In the last couple of weeks I’ve been taking time out for a very rare and precious activity - reading for pleasure, without worrying about having to put down a book every few pages to make review-notes. Since old habits die hard, I might post mini-reviews later of some of the books I’ve read and enjoyed in this period, notably Cormac McCarthy’s No Country for Old Men, Ahmed Ali’s Twilight in Delhi, Indra Simha’s Animal’s People and Peter Robinson’s In a Dry Season, and some I didn’t like so much, such as Chitra Banerjee Divakaruni’s The Palace of Illusions, a strangely prosaic, bloodless telling of the Mahabharata from Draupadi’s perspective. But for now, some notes on a book I liked moderately, the new Jhumpa Lahiri collection.
Inevitably, any discussion of Lahiri’s work must be headlined by a mention of the type of writing she specializes in: about the immigrant experience, more specifically the lives of first-generation Bengalis and their alienated children in the US. This sort of thing draws mixed responses. Many readers of Indian writing in English have come to be suspicious of the sub-stratum popularly known as “Diaspora fiction”, a common allegation being that such writing panders to a Western readership by creating an exoticised picture of Indians and their adjustment problems. However, this amounts to tarring all such writing with the same brush, implying that all such authors deal with the clash of cultures in a simplistic or patronizing manner. The related allegation that there is little variety in Lahiri’s work isn’t particularly useful from a critical perspective either. Many authors have built great careers by writing only about the people and settings that they know about, and they have done this thoughtfully, intelligently, and with a display of versatility and variety that transcends the limited definitions of these words. As ever, the question that should be asked while appraising their work is not “what” but “how”.

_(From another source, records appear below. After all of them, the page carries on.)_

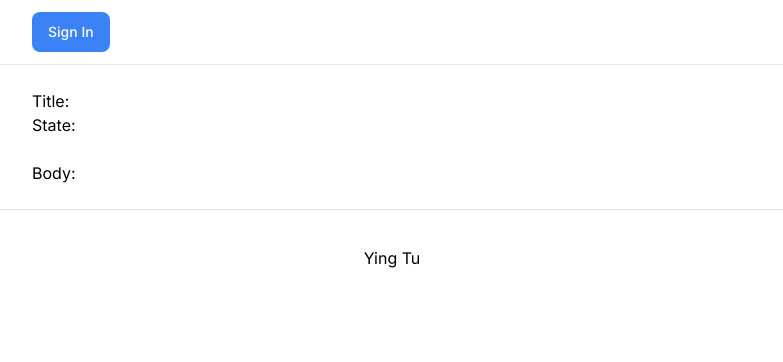
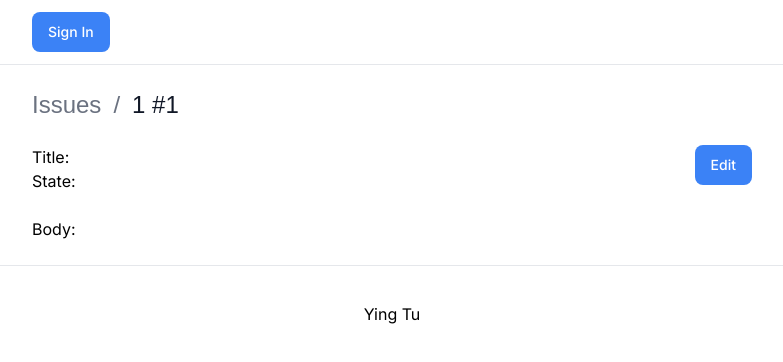
Before and after one commit to yingtu35/IssuesManager, a Next.js app: page /dashboard/1/1/1 in a window 1280 px wide. Shown: the top 362 px of the page, without its empty margins (248-1031 px from the left). Built offline with nearby package versions, Linux system fonts and the light colour scheme; no server answers; a web font is replaced by a local one.

Commit message:
update UI

```diff
--- a/app/dashboard/[owner]/[repo]/[id]/edit/page.tsx
+++ b/app/dashboard/[owner]/[repo]/[id]/edit/page.tsx
@@ -1,6 +1,5 @@
 import Form from '@/components/ui/issues/edit-form';
 import Breadcrumbs from '@/components/ui/issues/breadcrumbs';
-import { SessionProvider } from 'next-auth/react';
 import { getIssue } from '@/app/lib/actions';
 import { Metadata } from 'next';
 import { auth } from "@/auth"
@@ -28,15 +27,17 @@ export default async function Page({
         breadcrumbs={[
           { label: 'Issues', href: '/dashboard' },
           {
-            label: 'Create Issue',
-            href: '/dashboard/create',
+            label: `${repo} #${id}`,
+            href: `/dashboard/${owner}/${repo}/${id}`,
+          },
+          {
+            label: 'Update Issue',
+            href: `/dashboard/${owner}/${repo}/${id}/edit`,
             active: true,
           },
         ]}
       />
-      <SessionProvider>
-        <Form repo={repo} issue={issue} />
-      </SessionProvider>
+      <Form params={params} issue={issue} />
     </main>
   );
 }
--- a/app/dashboard/[owner]/[repo]/[id]/page.tsx
+++ b/app/dashboard/[owner]/[repo]/[id]/page.tsx
@@ -1,5 +1,6 @@
-import Markdown from "react-markdown";
 import { getIssue } from "@/app/lib/actions";
+import Breadcrumbs from "@/components/ui/issues/breadcrumbs";
+import Issue from "@/components/ui/issues/issue";
 
 export default async function Page({
   params
@@ -13,12 +14,18 @@ export default async function Page({
   const { owner, repo, id } = params;
   const issue = await getIssue(owner, repo, id);
   return (
-    <div>
-      <h1>Title: {issue.title}</h1>
-      <p>State: {issue.state}</p>
-      <br />
-      <p>Body: </p>
-      <Markdown>{issue.body}</Markdown>
-    </div>
+    <main>
+      <Breadcrumbs
+        breadcrumbs={[
+          { label: 'Issues', href: '/dashboard' },
+          {
+            label: `${repo} #${id}`,
+            href: `/dashboard/${owner}/${repo}/${id}`,
+            active: true,
+          },
+        ]}
+      />
+      <Issue params={params} issue={issue} />
+    </main>
   )
 }
--- a/app/dashboard/page.tsx
+++ b/app/dashboard/page.tsx
@@ -1,14 +1,13 @@
 import { Metadata } from "next";
 import FilteredIssuesTable from "@/components/ui/issues/table";
 import Link from "next/link";
+import { Button } from "@/components/ui/button";
 
 export const metadata: Metadata = {
   title: "Dashboard",
 };
 
 // TODO: Add a layout component to wrap the content
-// TODO: Send a request to fetch all user's issues
-// TODO: Display the issues in a table
 export default async function Dashboard() {
   return (
     <main className="flex min-h-screen flex-col items-center justify-between p-24">
@@ -18,7 +17,7 @@ export default async function Dashboard() {
           href="/dashboard/create"
           className="text-center"
         >
-          + Create Issue
+          <Button>+ Create Issue</Button>
         </Link>
         <FilteredIssuesTable />
       </div>
--- a/app/lib/actions.ts
+++ b/app/lib/actions.ts
@@ -55,7 +55,7 @@ export async function getIssues() {
     return [];
   }
 
-  const res = await fetch(`${baseUrl}/issues?filter=all&state=open`, {
+  const res = await fetch(`${baseUrl}/issues?filter=all&state=all`, {
     method: 'GET',
     headers: {
       'X-GitHub-Api-Version': '2022-11-28',
--- /dev/null
+++ b/app/lib/utils.ts
@@ -0,0 +1,13 @@
+export const formatDateToLocal = (
+  dateStr: string,
+  locale: string = 'en-US',
+) => {
+  const date = new Date(dateStr);
+  const options: Intl.DateTimeFormatOptions = {
+    day: 'numeric',
+    month: 'short',
+    year: 'numeric',
+  };
+  const formatter = new Intl.DateTimeFormat(locale, options);
+  return formatter.format(date);
+};
--- a/components/ui/issues/edit-form.tsx
+++ b/components/ui/issues/edit-form.tsx
@@ -4,13 +4,17 @@ import Link from "next/link"
 import { updateIssue } from "@/app/lib/actions"
 import { useFormState } from "react-dom"
 export default function Form({
-  repo,
+  params,
   issue
 }: {
-  repo: string,
+  params: {
+    owner: string,
+    repo: string,
+    id: string
+  },
   issue: any
 }){
-  const owner = issue?.user.login;
+  const { owner, repo, id } = params;
   const { title, body } = issue;
   const initialState = { message: null, error: {} };
   const [state, dispatch] = useFormState(updateIssue, initialState);
@@ -45,7 +49,7 @@ export default function Form({
             </option>
           </select>
           <input type="hidden" name="repo" value={repo} />
-          <input type="hidden" name="issue_number" value={issue.number} />
+          <input type="hidden" name="issue_number" value={id} />
         </div>
         <div id="repo-error" aria-live="polite" aria-atomic="true">
             {state.errors?.repo &&
@@ -95,7 +99,7 @@ export default function Form({
       </div>
       <div className="mt-6 flex justify-end gap-4">
         <Link
-            href="/dashboard"
+            href={`/dashboard/${owner}/${repo}/${id}`}
             className="flex h-10 items-center rounded-lg bg-gray-100 px-4 text-sm font-medium text-gray-600 transition-colors hover:bg-gray-200"
           >
             Cancel
--- /dev/null
+++ b/components/ui/issues/issue.tsx
@@ -0,0 +1,41 @@
+import Markdown from "react-markdown";
+import { Button } from "@/components/ui/button";
+import Link from "next/link";
+
+export default function Issue({
+  params,
+  issue
+}: {
+  params: {
+    owner: string,
+    repo: string,
+    id: string
+  },
+  issue: any
+}){
+  const { owner, repo, id } = params;
+  const { title, body, state } = issue;
+  return (
+    <>
+      <div className="flex justify-between">
+        <div>
+          <h1>Title: {title}</h1>
+          <p>State: {state}</p>
+        </div>
+        <div className="flex">
+          <Link href={`/dashboard/${owner}/${repo}/${id}/edit`} key={id}>
+            <Button disabled={state !== "open"}>Edit</Button>
+          </Link>
+          { state === "open" && (
+            <Link href={`/dashboard/${owner}/${repo}/${id}/close`} key={id}>
+              <Button className="bg-red-500 hover:bg-red-400">Close</Button>
+            </Link>
+          )}
+        </div>
+      </div>
+      <br />
+      <p>Body: </p>
+      <Markdown>{body}</Markdown>
+    </>
+  )
+}
--- a/components/ui/issues/table.tsx
+++ b/components/ui/issues/table.tsx
@@ -1,4 +1,5 @@
 import { getIssues } from "@/app/lib/actions";
+import { formatDateToLocal } from "@/app/lib/utils";
 import Link from "next/link";
 
 // TODO: add query as props
@@ -10,12 +11,11 @@ export default async function FilteredIssuesTable() {
     <table>
       <thead>
         <tr>
-          <th>Title</th>
-          <th>State</th>
-          <th>Author</th>
-          <th>Created At</th>
-          <th>Link</th>
-          <th>Actions</th>
+          <th scope="col" className="px-4 py-5 font-medium">Title</th>
+          <th scope="col" className="px-4 py-5 font-medium">State</th>
+          {/* <th scope="col" className="px-4 py-5 font-medium">Author</th> */}
+          <th scope="col" className="px-4 py-5 font-medium">Created At</th>
+          <th scope="col" className="px-4 py-5 font-medium">Link</th>
         </tr>
       </thead>
       <tbody>
@@ -23,16 +23,11 @@ export default async function FilteredIssuesTable() {
             <tr key={issue.id}>
               <td>{issue.title}</td>
               <td>{issue.state}</td>
-              <td>{issue.user.login}</td>
-              <td>{issue.created_at}</td>
+              {/* <td>{issue.user.login}</td> */}
+              <td>{formatDateToLocal(issue.created_at)}</td>
               <td>
                 <Link href={`/dashboard/${issue.user.login}/${issue.repository.name}/${issue.number}`} key={issue.id}>
                   <p>View</p>
-                </Link>
-              </td>
-              <td>
-                <Link href={`/dashboard/${issue.user.login}/${issue.repository.name}/${issue.number}/edit`} key={issue.id}>
-                  <p>Edit</p>
                 </Link>
               </td>
             </tr>
```
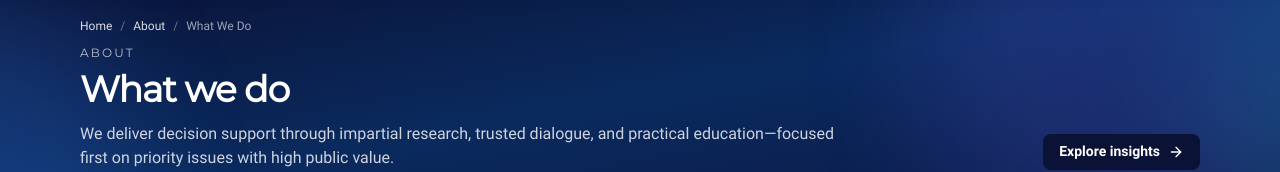
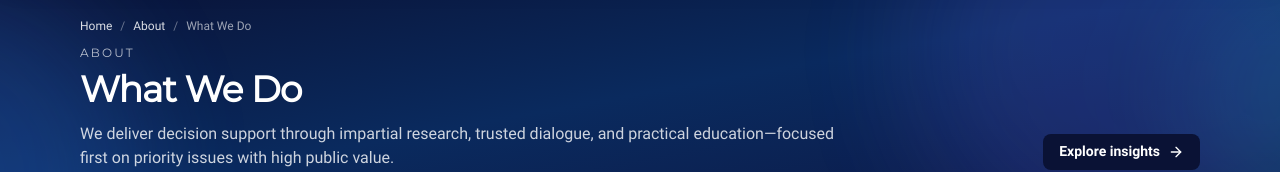
Before and after one commit to naqvi00/epc-frontend, a React (Vite) app: page /about/what-we-do in a window 1280 px wide. Shown: the part 204-376 px from the top of the page. Built offline with nearby package versions, Linux system fonts and the light colour scheme; no server answers.

Commit message:
Update WhatWeDo.tsx

```diff
--- a/src/pages/about/WhatWeDo.tsx
+++ b/src/pages/about/WhatWeDo.tsx
@@ -72,7 +72,7 @@ export default function WhatWeDo() {
       <PageHeader
       variant="gradient"
         eyebrow="About"
-        title="What we do"
+        title="What We Do"
         description="We deliver decision support through impartial research, trusted dialogue, and practical education—focused first on priority issues with high public value."
         crumbs={[{ label: "Home", href: "/" }, { label: "About", href: "/about" }, { label: "What We Do" }]}
         actions={
```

In my view Lahiri still has a way to go as a novelist (poignant and perceptive though The Namesake often was, it tended to ramble and break up into a disjointed series of vignettes), but when the question “how” is applied to her short stories, the answer is that the best of them are notable for their restraint, for their economical character portraits and for quiet, seemingly effortless insights into people’s thoughts and actions. Many of the stories in Unaccustomed Earth have these qualities. At first glance, the book’s title appears to be about a shift to a foreign country (which is what many readers familiar with Lahiri’s earlier work would expect), but reading the stories one realises that it can refer to many other actions or experiences that bring a sense of dislocation with them: moving to a new house shortly after the death of a beloved parent, for example, and trying to think of the place as home despite knowing that the deceased person had never even seen it.
In the title story, a woman nervously awaits a visit by her widowed father with whom she has rarely been alone in the past (her mother having always served as the go-between). In “Only Goodness”, a rehabilitated alcoholic, estranged from his family, attempts to return to the fold by getting in touch with his elder sister. The tentative interactions between these sets of people show us how circumstances can lead even the most intimate relationships into unaccustomed territory. This is also the case in the intriguing “A Choice of Accommodations”, in which a man named Amit travels with his American wife Megan to the mountain town where he once went to school, to attend the wedding of an old friend (and onetime crush). This story has a dreamlike quality that contrasts with Lahiri’s usually straightforward narratives. Initially we don’t sense much wrong between Amit and Megan beyond the ennui that can settle in after several years of marriage, but soon little details accumulate: they are disappointed by the hotel they have booked for their two-day stay; a tear in Megan’s dress seems like a bad omen; the setting recalls the loneliness of Amit’s youth and his failure to pursue the things he was really interested in; at the wedding, he forgets the name of an old classmate and upsets someone with a casual remark about how most marriages “disappear” after some time; he goes back to the hotel room to make a call and falls asleep, leaving his wife alone. Here, as in Lahiri’s most subtle work, nothing is spelt out but we sense how interior lives can impinge on mundane daily routines and threaten relationships.
There are a few weak links. “Hell-Heaven” – about a housewife’s attraction towards a younger man, supposedly a brother-figure – is mildly engrossing, without ever demanding much of the reader. The main point of interest in “Nobody’s Business”, where a student named Paul gets involved in the personal affairs of his housemate Sangeeta, is that the perspective here is that of a non-Indian. And the gardening analogies in “Unaccustomed Earth” are laboured (“he had toiled in unfriendly soil, coaxing new things from the ground”), providing just the right ammunition for critics who would dismiss Lahiri’s work as, dare one suggest, coaxing new clichés from the soil of immigrant fiction.
The good news is that the book ends on a strong note with the elegiac three-chapter novella “Hema and Kaushik”, which brings together many of Lahiri’s ideas about lives that have been set adrift. One of the central characters here is a photojournalist who travels around the world but for whom unaccustomed earth, the place where he feels most like an outsider, is his own home in Massachusetts, where his father’s new family has supplanted memories of his late mother. It’s another reminder that sticking the Diaspora tag on these stories amounts to limiting them, even if most of the characters are Indians abroad.